So I fully understand the wow factor of tiny little fingers curled around a big grown-up hand. For a parent to capture that special event precisely as it happened ??? and for the Internet to respond with welcome and love ??? is a rare bit of sweetness. But while I???ll grant that her first photo is eminently more tasteful than your average visceral, full-color Facebook birth shot, I???m also willing to be the last spoilsport on Earth to ask if really need to share every intimate, awe-inspiring moment of our children???s lives with the entire world. Yahoo News says that ???Few lives will be as documented as Neveah???s??? because her mother is a professional photographer ??? to which I have to reply, have you been on Instagram lately? Our babies are public property while they???re still in the womb. And I???ll likewise be the one to say that Neveah wasn???t being eager, or polite, or grateful, or anything that any other human might be upon making a first out of womb appearance. She was just being born. She???s a spectacular miracle. In other words, she???s just like everybody else.
I can appreciate her point about the excesses of the paparazzi culture, in which digital images give everyone the easy and affordable ability to fill the equivalent of a thousand scrapbooks with the kind of photos the previous generation didn’t really want to see when they were pasted into actual scrapbooks – the sort of books whose appearance produced barely-stifled groans at many a family gathering. Maybe there is a bit too much “sharing” going on. It’s hard to be surprised that people take an awful lot of pictures, now that they’re packing cheap, tiny cameras that contain essentially limitless amounts of “film.” And thanks to the proliferation of the smart phone, almost everyone is carrying such a camera, every hour of the day.

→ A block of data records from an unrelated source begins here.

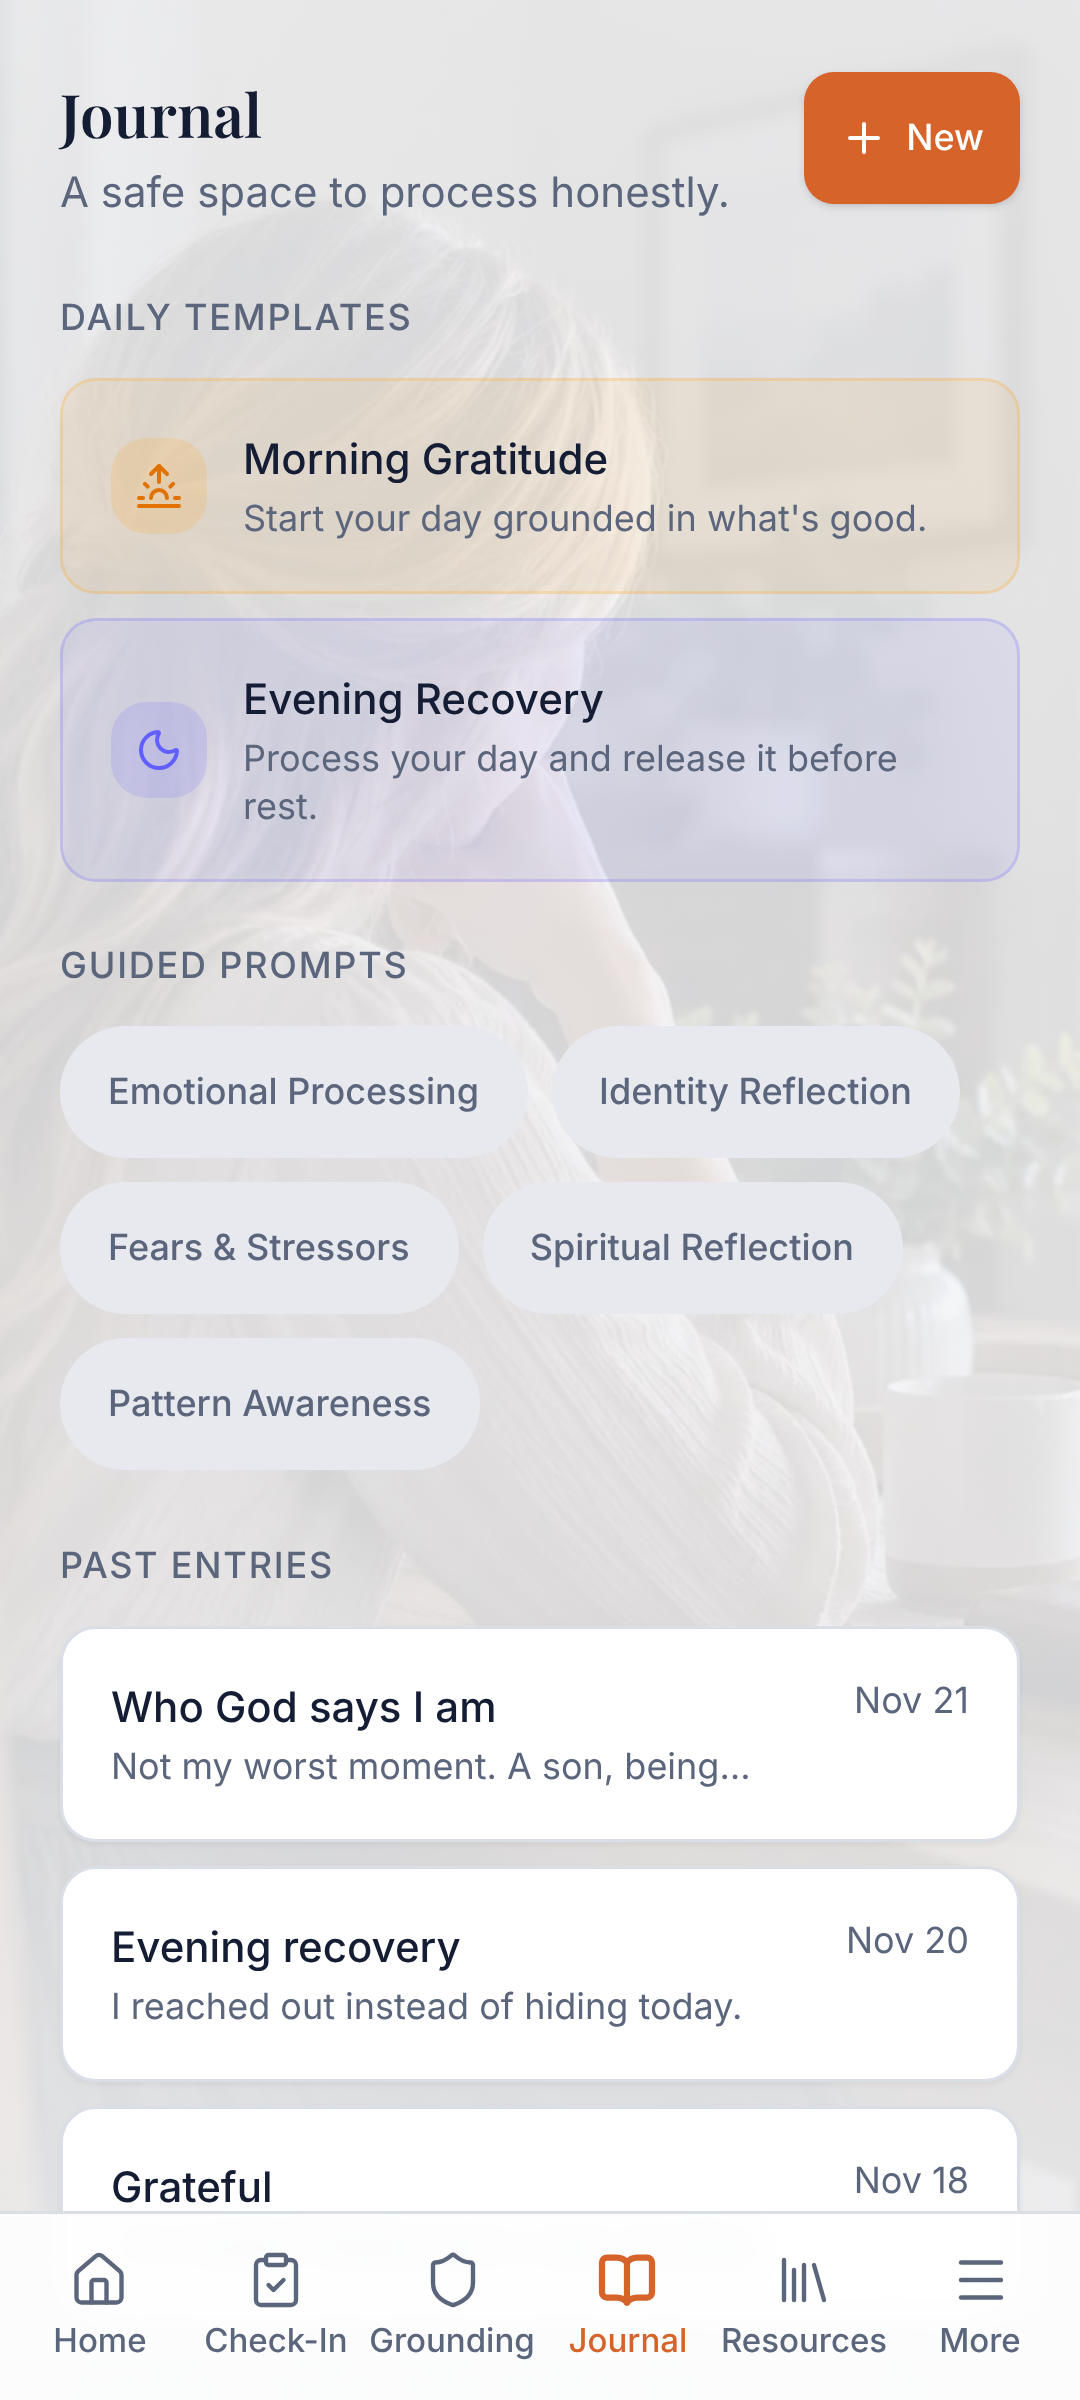
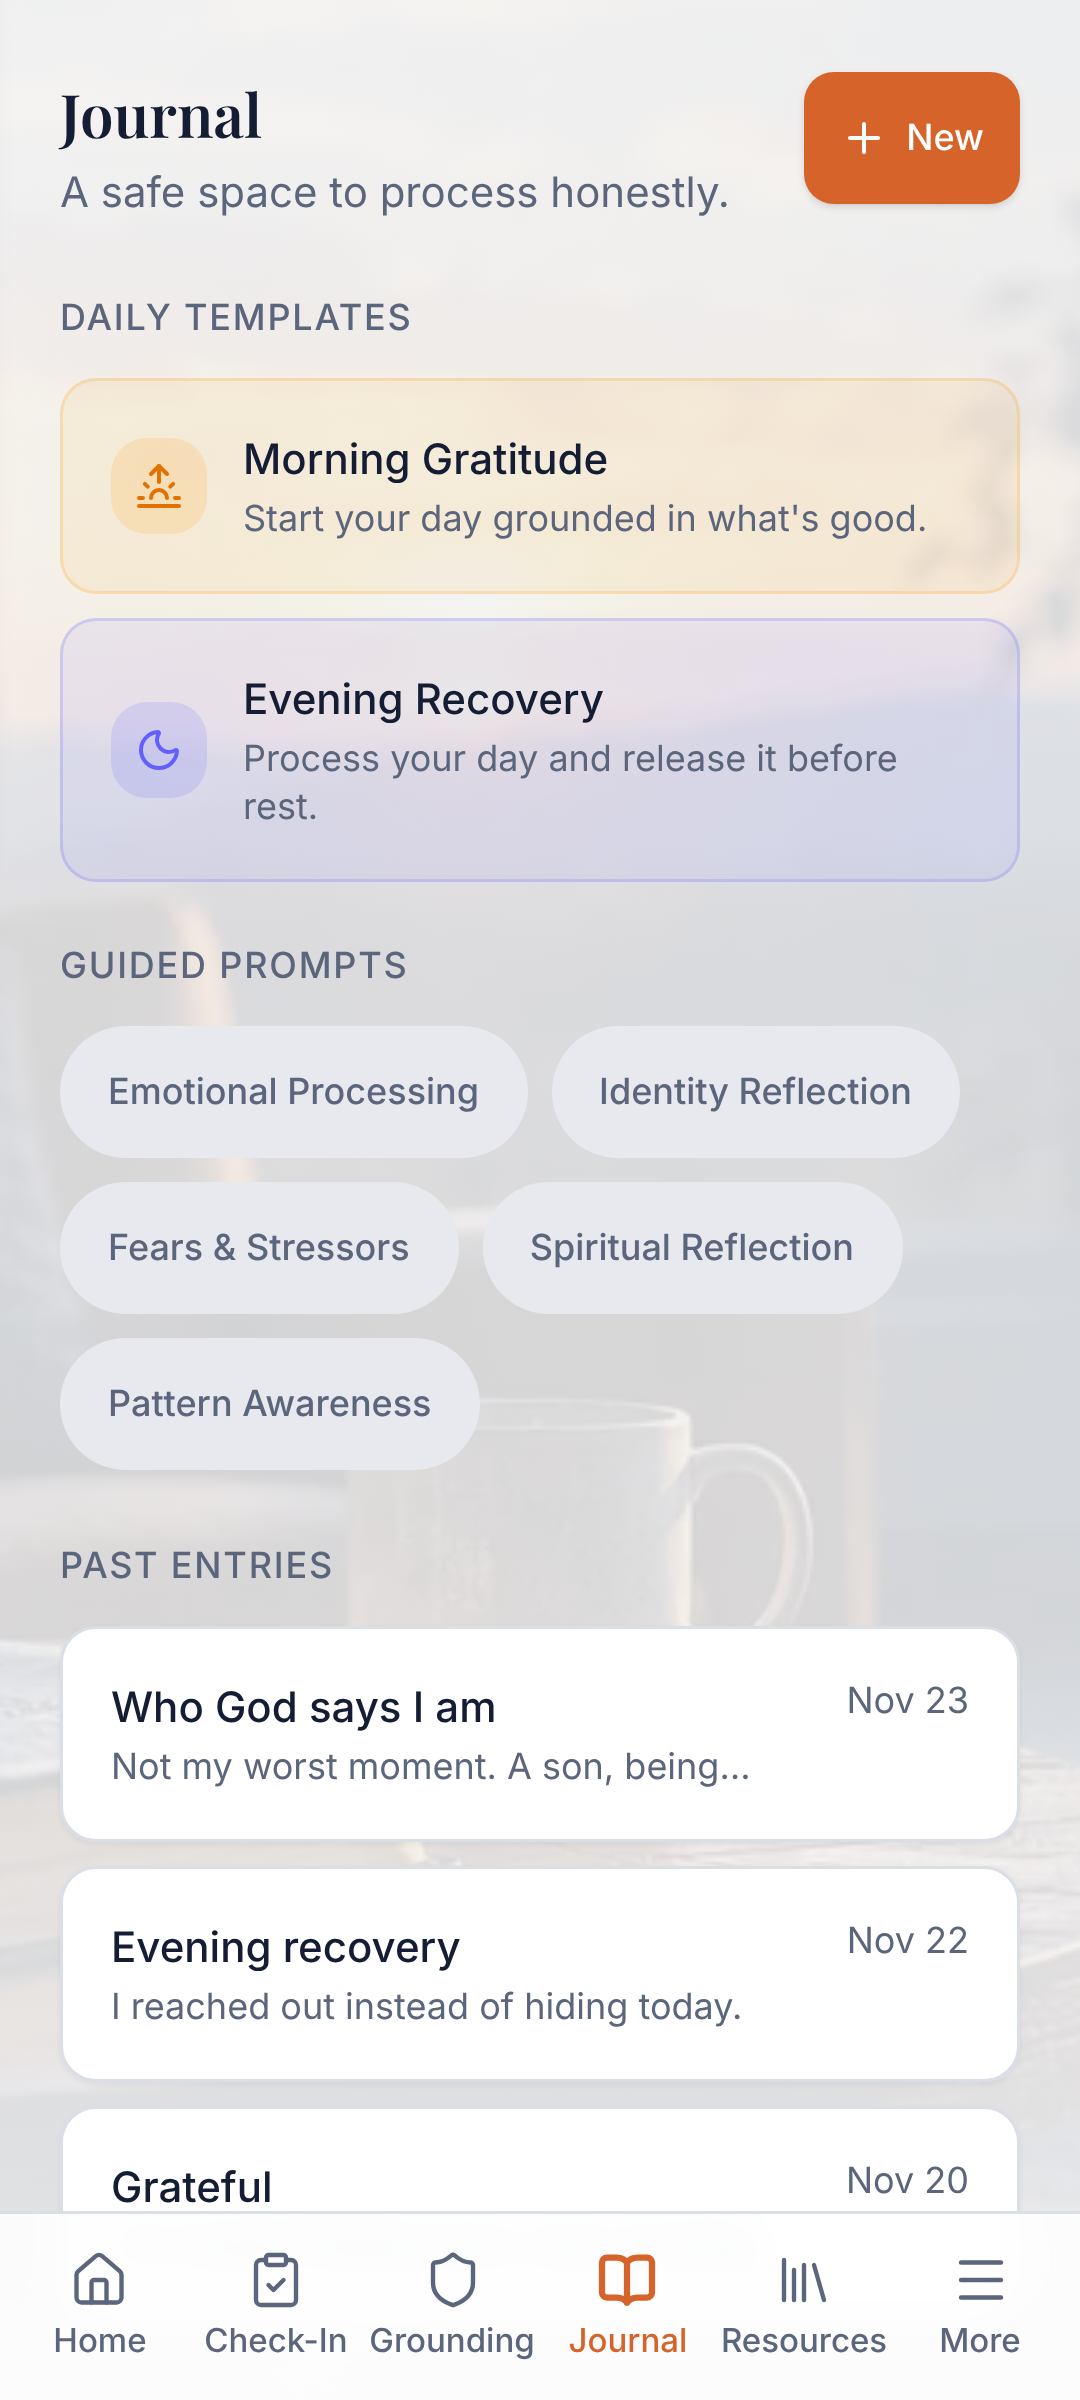
Show the men's track only photos without women
The men's track (and screens where the track isn't known yet) now only
sees the sunset study photo and a crop of the pastoral counsel photo
showing just the pastor and the man. The phone-scrolling photo is never
shown to men. The spouse track keeps the full set. A guard falls back to
the sunset photo if a future mapping ever picks a restricted photo for
men, and unit tests cover it. Store screenshots regenerated.

Claude-Session: https://claude.ai/code/session_01TEFAANzDiQcpsyVRuxpyzX

diff --git a/src/components/PageBackground.tsx b/src/components/PageBackground.tsx
@@ -1,40 +1,63 @@
 import { useLocation } from 'react-router'
 import { paths } from '@/app/routes'
+import { useProfile } from '@/data/queries'
+import type { Track } from '@/data/types'
+import { useAuth } from '@/lib/auth'
 
 /**
  * Faded photo behind each screen. The photo sits under a heavy wash of the
  * theme's background color (navy in dark mode, soft grey-white in light), so
  * it reads as atmosphere and never competes with the text.
+ *
+ * The men's track (and anyone whose track isn't known yet) only ever sees
+ * photos without women in them, and never the photo of someone scrolling a
+ * phone. The spouse track uses the full set.
  */
 
 const PHOTOS = {
   sunset: { src: '/backgrounds/sunset-study.webp', position: '22% 50%' },
   reflection: { src: '/backgrounds/quiet-reflection.webp', position: '30% 50%' },
   counsel: { src: '/backgrounds/pastoral-counsel.webp', position: '50% 40%' },
+  /** Cropped to the pastor and the man only. */
+  counselMen: { src: '/backgrounds/pastoral-counsel-men.webp', position: '60% 40%' },
   screens: { src: '/backgrounds/screens.webp', position: '50% 50%' },
 } as const
 
 type Photo = keyof typeof PHOTOS
 
-/** Which photo each screen uses. Screens not listed (Settings, Privacy) stay plain. */
-const ROUTE_PHOTOS: Record<string, Photo> = {
-  [paths.signIn]: 'sunset',
-  [paths.resetPassword]: 'sunset',
-  [paths.welcome]: 'sunset',
-  [paths.home]: 'sunset',
-  [paths.grounding]: 'sunset',
-  [paths.identity]: 'sunset',
-  [paths.checkIn]: 'reflection',
-  [paths.journal]: 'reflection',
-  [paths.resources]: 'counsel',
-  [paths.library]: 'counsel',
-  [paths.accountability]: 'counsel',
-  [paths.triggers]: 'screens',
+/** Photos the men's track may see: no women, no phone-scrolling. */
+const MEN_SAFE: ReadonlySet<Photo> = new Set<Photo>(['sunset', 'counselMen'])
+
+/** Which photo each screen uses, per track. Screens not listed (Settings, Privacy) stay plain. */
+const ROUTE_PHOTOS: Record<string, Record<Track, Photo>> = {
+  [paths.signIn]: { men: 'sunset', spouse: 'sunset' },
+  [paths.resetPassword]: { men: 'sunset', spouse: 'sunset' },
+  [paths.welcome]: { men: 'sunset', spouse: 'sunset' },
+  [paths.home]: { men: 'sunset', spouse: 'sunset' },
+  [paths.grounding]: { men: 'sunset', spouse: 'sunset' },
+  [paths.identity]: { men: 'sunset', spouse: 'sunset' },
+  [paths.checkIn]: { men: 'sunset', spouse: 'reflection' },
+  [paths.journal]: { men: 'sunset', spouse: 'reflection' },
+  [paths.resources]: { men: 'counselMen', spouse: 'counsel' },
+  [paths.library]: { men: 'counselMen', spouse: 'counsel' },
+  [paths.accountability]: { men: 'counselMen', spouse: 'counsel' },
+  [paths.triggers]: { men: 'sunset', spouse: 'screens' },
+}
+
+/** The photo for a screen. Unknown track is treated as the men's track. */
+export function photoFor(pathname: string, track: Track | null): Photo | null {
+  const choice = ROUTE_PHOTOS[pathname.toLowerCase()]
+  if (!choice) return null
+  const photo = choice[track ?? 'men']
+  // Guard against a future mapping mistake ever showing men a restricted photo.
+  return track === 'spouse' || MEN_SAFE.has(photo) ? photo : 'sunset'
 }
 
 export function PageBackground() {
   const { pathname } = useLocation()
-  const name = ROUTE_PHOTOS[pathname.toLowerCase()]
+  const { state } = useAuth()
+  const profile = useProfile({ enabled: state.status === 'signed-in' })
+  const name = photoFor(pathname, profile.data?.track ?? null)
   if (!name) return null
   const photo = PHOTOS[name]
   return (

diff --git a/tests/unit/pageBackground.test.ts b/tests/unit/pageBackground.test.ts
@@ -1,0 +1,42 @@
+import { describe, expect, it } from 'vitest'
+import { photoFor } from '@/components/PageBackground'
+
+const ALL_ROUTES = [
+  '/sign-in',
+  '/reset-password',
+  '/welcome',
+  '/home',
+  '/grounding',
+  '/identity',
+  '/check-in',
+  '/journal',
+  '/resources',
+  '/library',
+  '/accountability',
+  '/triggers',
+]
+
+describe('page backgrounds', () => {
+  it('never shows the men’s track a photo with women or phone-scrolling', () => {
+    for (const route of ALL_ROUTES) {
+      expect(['sunset', 'counselMen']).toContain(photoFor(route, 'men'))
+    }
+  })
+
+  it('treats an unknown track (signed out, onboarding) like the men’s track', () => {
+    for (const route of ALL_ROUTES) {
+      expect(['sunset', 'counselMen']).toContain(photoFor(route, null))
+    }
+  })
+
+  it('keeps the full set for the spouse track', () => {
+    expect(photoFor('/journal', 'spouse')).toBe('reflection')
+    expect(photoFor('/accountability', 'spouse')).toBe('counsel')
+    expect(photoFor('/triggers', 'spouse')).toBe('screens')
+  })
+
+  it('leaves Settings and Privacy plain', () => {
+    expect(photoFor('/settings', 'men')).toBeNull()
+    expect(photoFor('/privacy', 'spouse')).toBeNull()
+  })
+})

diff --git a/src/data/queries.ts b/src/data/queries.ts
@@ -32,10 +32,11 @@ export const keys = {
 // Profile
 // ---------------------------------------------------------------------------
 
-export function useProfile() {
+export function useProfile({ enabled = true }: { enabled?: boolean } = {}) {
   return useQuery({
     queryKey: keys.profile,
     queryFn: async () => (await backend.table('profiles').list({ limit: 1 }))[0] ?? null,
+    enabled,
   })
 }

But it seems as if Williams is missing the significance of this particular photo, just as the importance of the sonogram to the pro-life movement was originally underestimated. We are a visual culture. We believe what we see, and tend to undervalue what is merely described. The image of a baby reaching out from the womb is touching, beautiful, intriguing… and powerful. If I might appropriate words Mary Williams meant in a different context, it’s not good that we view babies as “public property while they’re still in the womb.” Seeing one reach outside, in the moments before her birth, is an unforgettable rebuke to that world-view. Nevaeh Atkins eagerly enters the world, and it grows larger.